Saved data entries
_ _ _ _ _

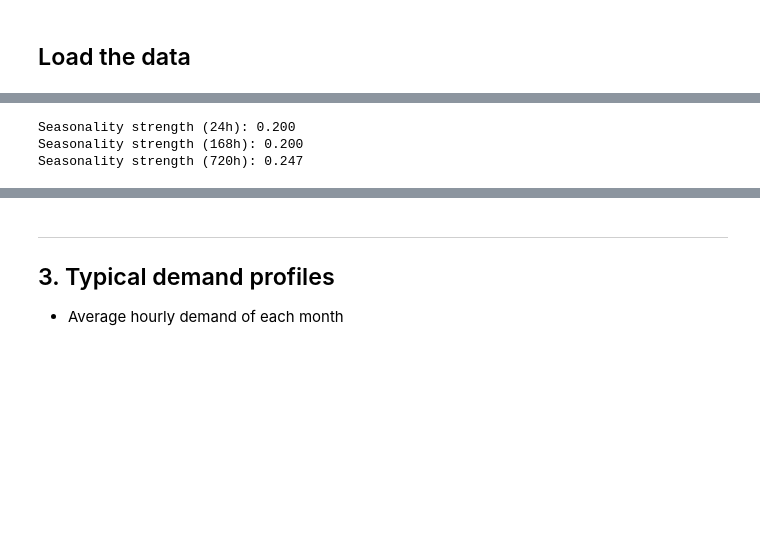
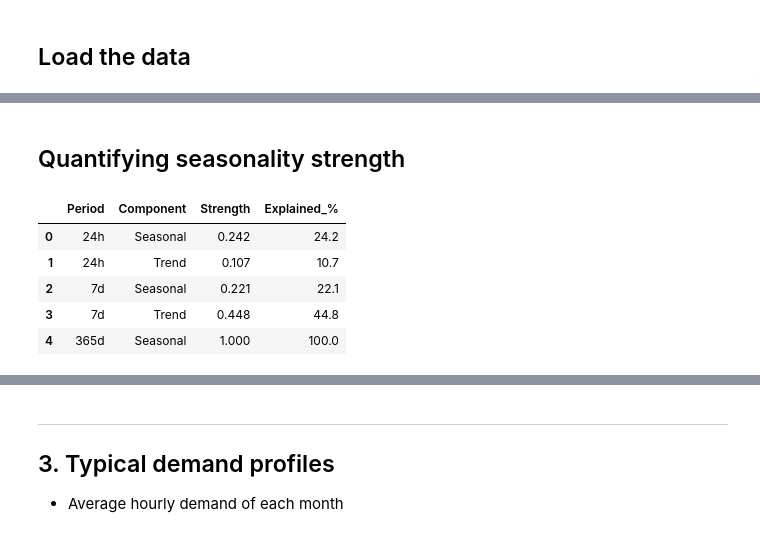
Before and after one commit to Danwerk/HomeEnergyManagementSystem, a Jupyter notebook: 06-decomposition.ipynb, the cells around one changed output, grey strips where cells are left out. Saved outputs shown, nothing was run; the diff lists cells and outputs as text; code cells hidden in the pictures; blank space fills up the shorter version.

```diff
--- a/06-decomposition.ipynb
+++ b/06-decomposition.ipynb
@@ -21,23 +33,7 @@ demand = demand.interpolate(limit_direction="both")
 # %%
-periods = [24, 168, 720]
-decomposition_results = {}
+stl_24h_result, stl_24h = decompose_series(demand, period=24)
 
-for period in periods:
-    print(f"\nDecomposition with period: {period} hours")
+daily_mean = demand.resample("D").mean()
 
-    decomposition = seasonal_decompose(
-        demand['demand'],
-        model='additive',
-        period=period
-    )
-
-    decomposition_results[period] = decomposition
-
-    fig = decomposition.plot()
-    fig.set_size_inches(14, 10)
-    plt.suptitle(
-        f'Additive Decomposition of Electricity Demand ({period} hours)',
-        fontsize=16
-    )
-    plt.tight_layout()
-    save_fig(fig, f'ex6_fig1_decomposition_{period}.svg')
+stl_7d_result, stl_7d = decompose_series(daily_mean, period=7)
+stl_365d_result, stl_365d = decompose_series(daily_mean, period=365, seasonal=31)
@@ -53,13 +40,25 @@ Decomposition with period: 720 hours
+# %% [markdown]
+## Quantifying seasonality strength
 # %%
-def seasonality_strength(result):
-    resid_var = np.var(result.resid.dropna())
-    combined_var = np.var((result.resid + result.seasonal).dropna())
-    return 1 - resid_var / combined_var
+seasonality_results = pd.DataFrame([
+    {"Period": "24h",  "Component": "Seasonal", "Strength": seasonality_strength(stl_24h_result.resid,  stl_24h_result.seasonal)},
+    {"Period": "24h",  "Component": "Trend",    "Strength": seasonality_strength(stl_24h_result.resid,  stl_24h_result.trend)},
+    {"Period": "7d",   "Component": "Seasonal", "Strength": seasonality_strength(stl_7d_result.resid,   stl_7d_result.seasonal)},
+    {"Period": "7d",   "Component": "Trend",    "Strength": seasonality_strength(stl_7d_result.resid,   stl_7d_result.trend)},
+    {"Period": "365d", "Component": "Seasonal", "Strength": seasonality_strength(stl_365d_result.resid, stl_365d_result.seasonal)},
+])
 
-for p, r in decomposition_results.items():
-    strength = seasonality_strength(r)
-    print(f"Seasonality strength ({p}h): {strength:.3f}")
+seasonality_results["Strength"] = seasonality_results["Strength"].round(3)
+
+seasonality_results["Explained_%"] = (seasonality_results["Strength"] * 100).round(1)
+
+seasonality_results.to_csv(TABLES_DIR + "seasonality_strength.csv", index=False)
+
+seasonality_results
 # %% [output]
-Seasonality strength (24h): 0.200
-Seasonality strength (168h): 0.200
-Seasonality strength (720h): 0.247
+|  | Period | Component | Strength | Explained_% |
+| 0 | 24h | Seasonal | 0.242 | 24.2 |
+| 1 | 24h | Trend | 0.107 | 10.7 |
+| 2 | 7d | Seasonal | 0.221 | 22.1 |
+| 3 | 7d | Trend | 0.448 | 44.8 |
+| 4 | 365d | Seasonal | 1.000 | 100.0 |
```
Also changed, not shown: parts of 13 cells of this notebook, 11 other files.
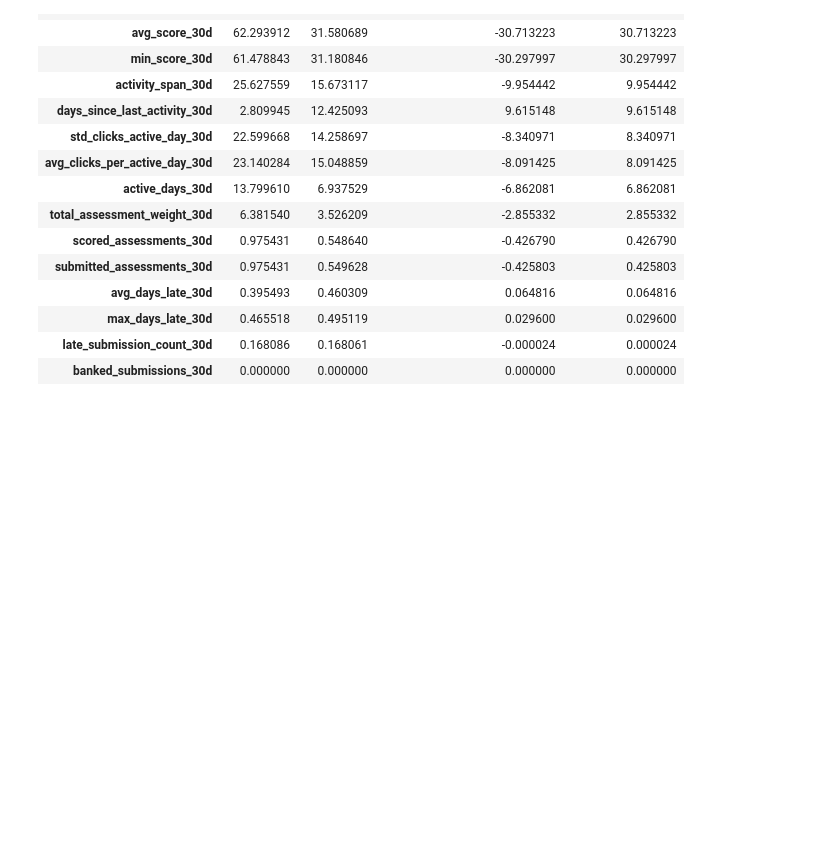
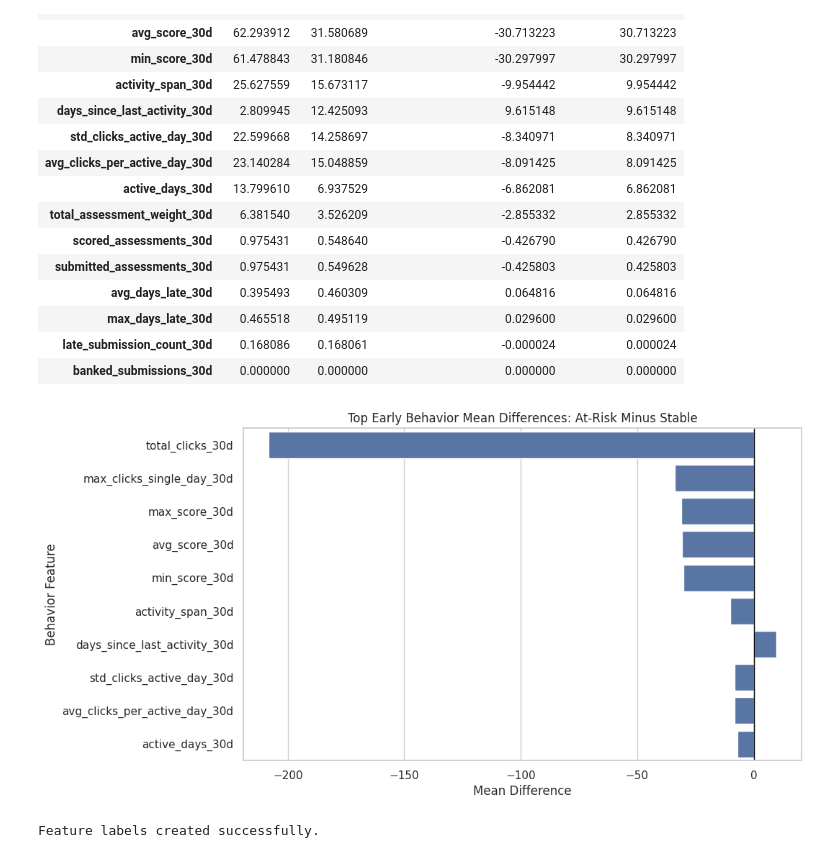
Before and after one commit to futabarentarou/potential-pathway-index, a Jupyter notebook: notebooks/03_exploratory_behavior_analysis.ipynb, the cells around one changed output. Cells and saved outputs as stored; diff of their text form; code cells hidden in the pictures; blank space fills up the shorter version.

```diff
--- a/notebooks/03_exploratory_behavior_analysis.ipynb
+++ b/notebooks/03_exploratory_behavior_analysis.ipynb
@@ -292,3 +292,39 @@ behavior_mean_differences
 | max_days_late_30d | 0.465518 | 0.495119 | 0.029600 | 0.029600 |
 | late_submission_count_30d | 0.168086 | 0.168061 | -0.000024 | 0.000024 |
 | banked_submissions_30d | 0.000000 | 0.000000 | 0.000000 | 0.000000 |
+# %%
+top_behavior_differences = behavior_mean_differences.head(10).copy()
+
+plt.figure(figsize=(10, 6))
+
+sns.barplot(
+    data=top_behavior_differences.reset_index(),
+    x="difference_at_risk_minus_stable",
+    y="index",
+    orient="h"
+)
+
+plt.axvline(0, color="black", linewidth=1)
+
+plt.title("Top Early Behavior Mean Differences: At-Risk Minus Stable")
+plt.xlabel("Mean Difference")
+plt.ylabel("Behavior Feature")
+
+plt.show()
+# %% [output]
+[figure, added]
+# %%
+feature_labels = {
+    "total_clicks_30d": "Total Clicks",
+    "active_days_30d": "Active Days",
+    "activity_span_30d": "Activity Span",
+    "days_since_last_activity_30d": "Days Since Last Activity",
+    "avg_score_30d": "Average Score",
+    "submitted_assessments_30d": "Submitted Assessments",
+    "has_vle_activity_30d": "Has VLE Activity",
+    "has_assessment_submission_30d": "Has Assessment Submission"
+}
+
+print("Feature labels created successfully.")
+# %% [output]
+Feature labels created successfully.
```
Also changed, not shown: parts of 10 cells of this notebook.
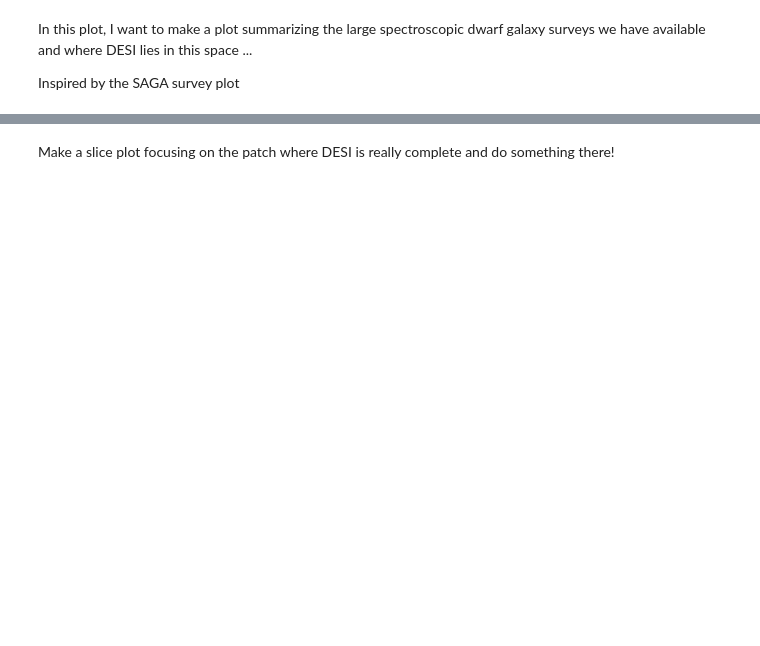
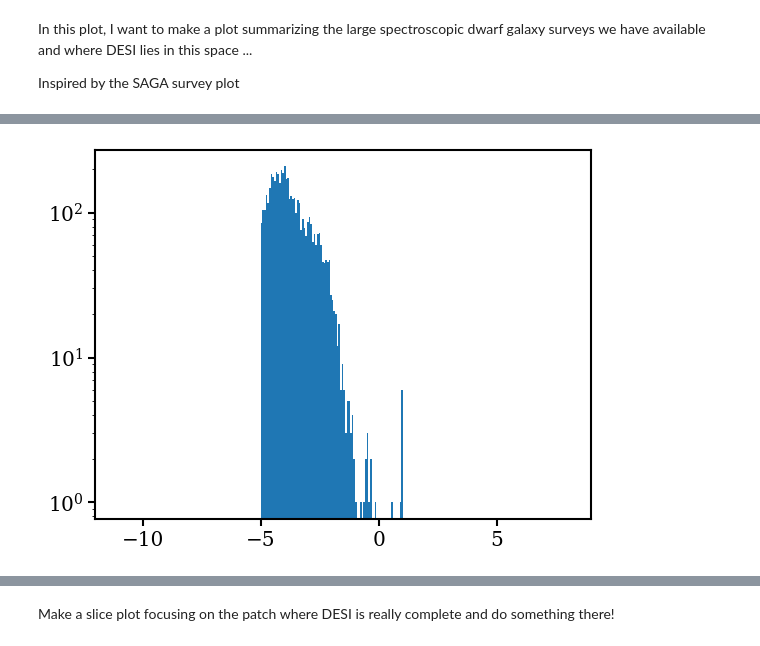
Before and after one commit to virajvman/desi_dwarfs, a Jupyter notebook: notebooks/survey_plot.ipynb, the cells around one changed output, grey strips where cells are left out. Drawn from its saved outputs; the diff is of its cells as text; code cells hidden in the pictures; blank space fills up the shorter version.

Commit message:
updates to dwarf photo pipeline

```diff
--- a/notebooks/survey_plot.ipynb
+++ b/notebooks/survey_plot.ipynb
@@ -48,0 +91,4 @@ from desi_lowz_funcs import make_subplots
+# %%
+temp = Table.read("/pscratch/sd/v/virajvm/catalog_dr1_dwarfs/iron_photometry/iron_SGA_sga_catalog_w_aper_mags.fits")
+
+print(len(temp))
@@ -48,0 +108,6 @@ from desi_lowz_funcs import make_subplots
+# %%
+bad_fit_mask = ((temp["NEAREST_STAR_NORM_DIST"] < 1) | (temp["STARFDIST"] < 1) | (temp["G_APERTURE_COG_CHI2"] > 2) | (temp["R_APERTURE_COG_CHI2"] > 2) | (temp["Z_APERTURE_COG_CHI2"] > 2) )
+
+temp = temp[~bad_fit_mask]
+
+print(len(temp))
@@ -48,0 +197,6 @@ from desi_lowz_funcs import make_subplots
+# %%
+plt.hist( np.log10(temp["Z_APERTURE_COG_CHI2"]),bins=100,range=(-5,2) )
+plt.yscale("log")
+plt.show()
+# %% [output]
+[figure, added]
```
Also changed, not shown: parts of 105 cells of this notebook, 26 other files.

_ _ _ _ _

→ **What this task involves**: Set down the data above verbatim, omitting every image.

→ **Answer space**:
Before and after one commit to Danwerk/HomeEnergyManagementSystem, a Jupyter notebook: 06-decomposition.ipynb, the cells around one changed output, grey strips where cells are left out. Saved outputs shown, nothing was run; the diff lists cells and outputs as text; code cells hidden in the pictures; blank space fills up the shorter version.

```diff
--- a/06-decomposition.ipynb
+++ b/06-decomposition.ipynb
@@ -21,23 +33,7 @@ demand = demand.interpolate(limit_direction="both")
 # %%
-periods = [24, 168, 720]
-decomposition_results = {}
+stl_24h_result, stl_24h = decompose_series(demand, period=24)
 
-for period in periods:
-    print(f"\nDecomposition with period: {period} hours")
+daily_mean = demand.resample("D").mean()
 
-    decomposition = seasonal_decompose(
-        demand['demand'],
-        model='additive',
-        period=period
-    )
-
-    decomposition_results[period] = decomposition
-
-    fig = decomposition.plot()
-    fig.set_size_inches(14, 10)
-    plt.suptitle(
-        f'Additive Decomposition of Electricity Demand ({period} hours)',
-        fontsize=16
-    )
-    plt.tight_layout()
-    save_fig(fig, f'ex6_fig1_decomposition_{period}.svg')
+stl_7d_result, stl_7d = decompose_series(daily_mean, period=7)
+stl_365d_result, stl_365d = decompose_series(daily_mean, period=365, seasonal=31)
@@ -53,13 +40,25 @@ Decomposition with period: 720 hours
+# %% [markdown]
+## Quantifying seasonality strength
 # %%
-def seasonality_strength(result):
-    resid_var = np.var(result.resid.dropna())
-    combined_var = np.var((result.resid + result.seasonal).dropna())
-    return 1 - resid_var / combined_var
+seasonality_results = pd.DataFrame([
+    {"Period": "24h",  "Component": "Seasonal", "Strength": seasonality_strength(stl_24h_result.resid,  stl_24h_result.seasonal)},
+    {"Period": "24h",  "Component": "Trend",    "Strength": seasonality_strength(stl_24h_result.resid,  stl_24h_result.trend)},
+    {"Period": "7d",   "Component": "Seasonal", "Strength": seasonality_strength(stl_7d_result.resid,   stl_7d_result.seasonal)},
+    {"Period": "7d",   "Component": "Trend",    "Strength": seasonality_strength(stl_7d_result.resid,   stl_7d_result.trend)},
+    {"Period": "365d", "Component": "Seasonal", "Strength": seasonality_strength(stl_365d_result.resid, stl_365d_result.seasonal)},
+])
 
-for p, r in decomposition_results.items():
-    strength = seasonality_strength(r)
-    print(f"Seasonality strength ({p}h): {strength:.3f}")
+seasonality_results["Strength"] = seasonality_results["Strength"].round(3)
+
+seasonality_results["Explained_%"] = (seasonality_results["Strength"] * 100).round(1)
+
+seasonality_results.to_csv(TABLES_DIR + "seasonality_strength.csv", index=False)
+
+seasonality_results
 # %% [output]
-Seasonality strength (24h): 0.200
-Seasonality strength (168h): 0.200
-Seasonality strength (720h): 0.247
+|  | Period | Component | Strength | Explained_% |
+| 0 | 24h | Seasonal | 0.242 | 24.2 |
+| 1 | 24h | Trend | 0.107 | 10.7 |
+| 2 | 7d | Seasonal | 0.221 | 22.1 |
+| 3 | 7d | Trend | 0.448 | 44.8 |
+| 4 | 365d | Seasonal | 1.000 | 100.0 |
```
Also changed, not shown: parts of 13 cells of this notebook, 11 other files.
Before and after one commit to futabarentarou/potential-pathway-index, a Jupyter notebook: notebooks/03_exploratory_behavior_analysis.ipynb, the cells around one changed output. Cells and saved outputs as stored; diff of their text form; code cells hidden in the pictures; blank space fills up the shorter version.

```diff
--- a/notebooks/03_exploratory_behavior_analysis.ipynb
+++ b/notebooks/03_exploratory_behavior_analysis.ipynb
@@ -292,3 +292,39 @@ behavior_mean_differences
 | max_days_late_30d | 0.465518 | 0.495119 | 0.029600 | 0.029600 |
 | late_submission_count_30d | 0.168086 | 0.168061 | -0.000024 | 0.000024 |
 | banked_submissions_30d | 0.000000 | 0.000000 | 0.000000 | 0.000000 |
+# %%
+top_behavior_differences = behavior_mean_differences.head(10).copy()
+
+plt.figure(figsize=(10, 6))
+
+sns.barplot(
+    data=top_behavior_differences.reset_index(),
+    x="difference_at_risk_minus_stable",
+    y="index",
+    orient="h"
+)
+
+plt.axvline(0, color="black", linewidth=1)
+
+plt.title("Top Early Behavior Mean Differences: At-Risk Minus Stable")
+plt.xlabel("Mean Difference")
+plt.ylabel("Behavior Feature")
+
+plt.show()
+# %% [output]
+[figure, added]
+# %%
+feature_labels = {
+    "total_clicks_30d": "Total Clicks",
+    "active_days_30d": "Active Days",
+    "activity_span_30d": "Activity Span",
+    "days_since_last_activity_30d": "Days Since Last Activity",
+    "avg_score_30d": "Average Score",
+    "submitted_assessments_30d": "Submitted Assessments",
+    "has_vle_activity_30d": "Has VLE Activity",
+    "has_assessment_submission_30d": "Has Assessment Submission"
+}
+
+print("Feature labels created successfully.")
+# %% [output]
+Feature labels created successfully.
```
Also changed, not shown: parts of 10 cells of this notebook.
Before and after one commit to virajvman/desi_dwarfs, a Jupyter notebook: notebooks/survey_plot.ipynb, the cells around one changed output, grey strips where cells are left out. Drawn from its saved outputs; the diff is of its cells as text; code cells hidden in the pictures; blank space fills up the shorter version.

Commit message:
updates to dwarf photo pipeline

```diff
--- a/notebooks/survey_plot.ipynb
+++ b/notebooks/survey_plot.ipynb
@@ -48,0 +91,4 @@ from desi_lowz_funcs import make_subplots
+# %%
+temp = Table.read("/pscratch/sd/v/virajvm/catalog_dr1_dwarfs/iron_photometry/iron_SGA_sga_catalog_w_aper_mags.fits")
+
+print(len(temp))
@@ -48,0 +108,6 @@ from desi_lowz_funcs import make_subplots
+# %%
+bad_fit_mask = ((temp["NEAREST_STAR_NORM_DIST"] < 1) | (temp["STARFDIST"] < 1) | (temp["G_APERTURE_COG_CHI2"] > 2) | (temp["R_APERTURE_COG_CHI2"] > 2) | (temp["Z_APERTURE_COG_CHI2"] > 2) )
+
+temp = temp[~bad_fit_mask]
+
+print(len(temp))
@@ -48,0 +197,6 @@ from desi_lowz_funcs import make_subplots
+# %%
+plt.hist( np.log10(temp["Z_APERTURE_COG_CHI2"]),bins=100,range=(-5,2) )
+plt.yscale("log")
+plt.show()
+# %% [output]
+[figure, added]
```
Also changed, not shown: parts of 105 cells of this notebook, 26 other files.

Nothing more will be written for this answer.